Soldiers are instilled with values such as loyalty and allegiance to the Constitution, serving with honour and integrity and selfless service in defending the country. Their virtues among others include bravery, courage and patriotism.
Foreign and Malaysian soldiers served our country gallantly, especially during World War Two and the communist insurgency (1948-1969). Many made the supreme sacrifice: giving their lives for the country.
The cemeteries in Taiping and Batu Gajah are filled with the names of our fallen heroes. We owe them a debt of gratitude for the peace and freedom we enjoy today.
Many of our soldiers upon retirement choose to live a quiet life, often with a sense of fulfilment about their contributions towards the country. Some take on part-time jobs to keep themselves occupied, also spending their time in other forms of recreational activities like golfing, farming and fishing.
But there are a few who feel compelled to voice out their concerns and anxieties about issues confronting the nation.
Retired Brigadier General Mohd Arshad Raji is one such soldier who has remained steadfast, this time on a different kind of national service for the country: highlighting issues of critical public interest that are close to his heart.
Through the much-respected association he leads, the National Patriots Association or Patriot for short, he voices out the association’s views on a broad spectrum of issues.
Arshad does not mince his words in Patriot’s media releases, always candid and forthright on any issue he feels needs to be addressed. In these releases, he explains his uneasiness without fear or favour. Perhaps this disciplined, fearless approach stems from his long career in the army.
I first met Arshad at a friend’s 70th birthday party last December and chatted with him briefly about national issues. Even during this short conversation, his deep concern for the country was evident.
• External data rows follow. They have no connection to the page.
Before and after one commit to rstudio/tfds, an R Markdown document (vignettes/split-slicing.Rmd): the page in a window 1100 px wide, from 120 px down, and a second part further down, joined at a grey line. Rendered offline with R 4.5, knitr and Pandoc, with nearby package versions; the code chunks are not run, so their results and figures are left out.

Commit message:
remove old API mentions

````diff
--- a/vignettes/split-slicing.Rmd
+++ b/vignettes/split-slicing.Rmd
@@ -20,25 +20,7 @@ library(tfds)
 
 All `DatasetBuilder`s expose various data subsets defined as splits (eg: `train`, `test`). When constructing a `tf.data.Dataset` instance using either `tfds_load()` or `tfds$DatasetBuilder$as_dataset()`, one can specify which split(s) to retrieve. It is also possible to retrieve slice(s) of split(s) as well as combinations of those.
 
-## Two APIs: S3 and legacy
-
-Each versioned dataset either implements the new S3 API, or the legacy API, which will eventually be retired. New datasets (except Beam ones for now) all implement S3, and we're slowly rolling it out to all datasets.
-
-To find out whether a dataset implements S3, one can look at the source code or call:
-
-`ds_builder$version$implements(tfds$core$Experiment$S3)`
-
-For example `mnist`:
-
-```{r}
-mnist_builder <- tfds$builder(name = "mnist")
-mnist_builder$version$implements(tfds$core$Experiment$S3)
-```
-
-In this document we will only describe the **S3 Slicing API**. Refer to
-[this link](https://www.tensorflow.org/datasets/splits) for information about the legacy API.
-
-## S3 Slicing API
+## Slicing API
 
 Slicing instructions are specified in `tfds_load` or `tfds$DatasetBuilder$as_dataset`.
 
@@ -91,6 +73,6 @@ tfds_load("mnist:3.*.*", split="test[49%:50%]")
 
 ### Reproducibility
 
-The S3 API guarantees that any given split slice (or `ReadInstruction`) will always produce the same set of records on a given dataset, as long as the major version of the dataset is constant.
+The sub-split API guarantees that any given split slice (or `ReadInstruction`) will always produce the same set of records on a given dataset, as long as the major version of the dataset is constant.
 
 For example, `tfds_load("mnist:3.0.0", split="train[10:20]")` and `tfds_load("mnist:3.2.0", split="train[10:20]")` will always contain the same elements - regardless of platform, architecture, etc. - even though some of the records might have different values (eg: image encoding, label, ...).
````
Recently, I caught up with him for a heart-to-heart talk at Patriot’s office in the Subang Business Centre, about 20km from Kuala Lumpur.
Patriot has a modest office, consisting of a small hall and a meeting room. Conspicuous in both places are photos of the founding fathers of the nation, the fourth and seventh prime minister Dr Mahathir Mohamad, army veterans and events depicting Malaysia’s multi-racial mosaic.
Born in 1943 in a small village in Ulu Langat, Selangor, Arshad studied at the Maxwell Road School in Kuala Lumpur.
Like his father before him, he began his career as a civil servant in the Prime Minister’s Department in Kuala Lumpur in 1963.
He was influenced to join the army in 1965 upon meeting the late General Tuanku Osman Jewa, the first Malaysian Armed Forces chief of staff who was a frequent visitor to the Prime Minister’s Department.
Upon completion of his army training at the then Federal Military College in Port Dickson, Arshad’s first posting was to the 6 Battalion, Royal Malay Regiment (first unit 6 Brigade) in Sungai Petani.
Arshad recalls the 1970s as the most challenging period of his army career as “the communist insurgency was still very much prevalent in the country”.
The brigadier general retired from the army in 1998, after completing 32 years of service.
Upon retirement from the army, Arshad worked with a friend for six years before calling it quits to lead a relatively quiet life.
But national service beckoned once again and Arshad and his ex-servicemen friends decided to step up to the plate after witnessing scandals like 1MDB plaguing the country. The formation of Patriot on 21 May 2017 served as a platform for these ex-servicemen to express their apprehensions on behalf of the people of this country.
Age has not mellowed down Arshad, who still feels he has to do his part for a better Malaysia. Now a septuagenarian, he draws his motivation and strength to persevere from friends and like-minded Malaysians. He stresses that Patriot is an apolitical NGO with committed objectives.
When pressed for his views on the performance of the current Pakatan Harapan government, Arshad feels they are moving in the right direction. In a recent address at a listed company, Arshad outlined Patriot’s primary objective: seeing the people “live in harmony and united in the belief that this country belongs to all of them”.
Patriot espouses the views of many moderate peace-loving Malaysians, who make up the majority of our people. The forces of good can be found among this majority, but regrettably it is the minority trouble-makers who often steal the limelight. With their nefarious antics, they are continually trying to create a chasm among the people by using racial and religious rhetoric.
The government must heed the apprehensions of these ex-servicemen if the nation is to advance politically and socially. In particular, it has to address the trepidations of the silent majority.